* **What you have to do**:
Pictures stay out; everything else in the listing below is to be restated word for word.

* **Available data**:
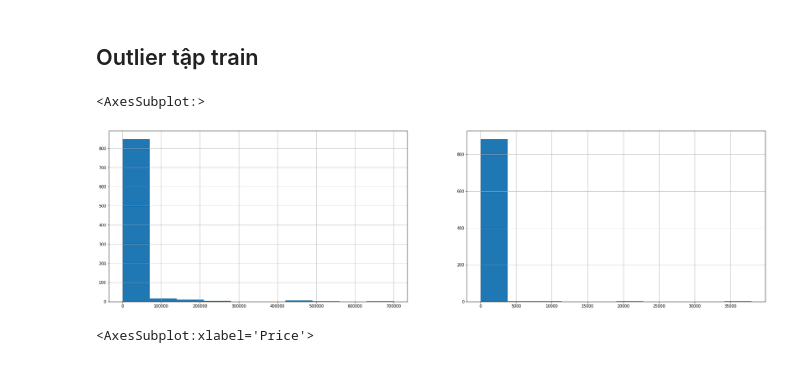
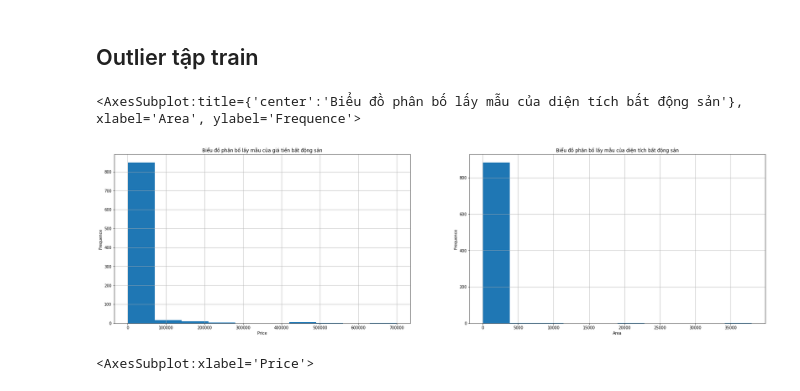
Before and after one commit to jthanh8144/FinalEssayDataScience, a Jupyter notebook: main.ipynb, the cells around one changed output. Cells and saved outputs as stored; diff of their text form; code cells hidden in the pictures.

```diff
--- a/main.ipynb
+++ b/main.ipynb
@@ -289,12 +281,18 @@ x_train,x_val,y_train,y_val=train_test_split(x_train,y_train,test_size=0.25, ran
 # %%
 fig, ax = plt.subplots(1, 2, figsize=(30, 8))
 plt.subplot(1, 2, 1)
+plt.title("Biểu đồ phân bố lấy mẫu của giá tiền bất động sản")
+plt.xlabel("Price")
+plt.ylabel("Frequence")
 y_train.hist()
 plt.subplot(1, 2, 2)
+plt.title("Biểu đồ phân bố lấy mẫu của diện tích bất động sản")
+plt.xlabel("Area")
+plt.ylabel("Frequence")
 x_train.Area.hist()
 # %% [output]
-<AxesSubplot:>
+<AxesSubplot:title={'center':'Biểu đồ phân bố lấy mẫu của diện tích bất động sản'}, xlabel='Area', ylabel='Frequence'>
-[figure, old version]
+[figure, new version]
 # %%
 fig, ax = plt.subplots(1, 2, figsize=(30, 8))
 plt.subplot(1, 2, 1)
```
Also changed, not shown: parts of 7 cells of this notebook.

* **Response area**:
Before and after one commit to jthanh8144/FinalEssayDataScience, a Jupyter notebook: main.ipynb, the cells around one changed output. Cells and saved outputs as stored; diff of their text form; code cells hidden in the pictures.

```diff
--- a/main.ipynb
+++ b/main.ipynb
@@ -289,12 +281,18 @@ x_train,x_val,y_train,y_val=train_test_split(x_train,y_train,test_size=0.25, ran
 # %%
 fig, ax = plt.subplots(1, 2, figsize=(30, 8))
 plt.subplot(1, 2, 1)
+plt.title("Biểu đồ phân bố lấy mẫu của giá tiền bất động sản")
+plt.xlabel("Price")
+plt.ylabel("Frequence")
 y_train.hist()
 plt.subplot(1, 2, 2)
+plt.title("Biểu đồ phân bố lấy mẫu của diện tích bất động sản")
+plt.xlabel("Area")
+plt.ylabel("Frequence")
 x_train.Area.hist()
 # %% [output]
-<AxesSubplot:>
+<AxesSubplot:title={'center':'Biểu đồ phân bố lấy mẫu của diện tích bất động sản'}, xlabel='Area', ylabel='Frequence'>
-[figure, old version]
+[figure, new version]
 # %%
 fig, ax = plt.subplots(1, 2, figsize=(30, 8))
 plt.subplot(1, 2, 1)
```
Also changed, not shown: parts of 7 cells of this notebook.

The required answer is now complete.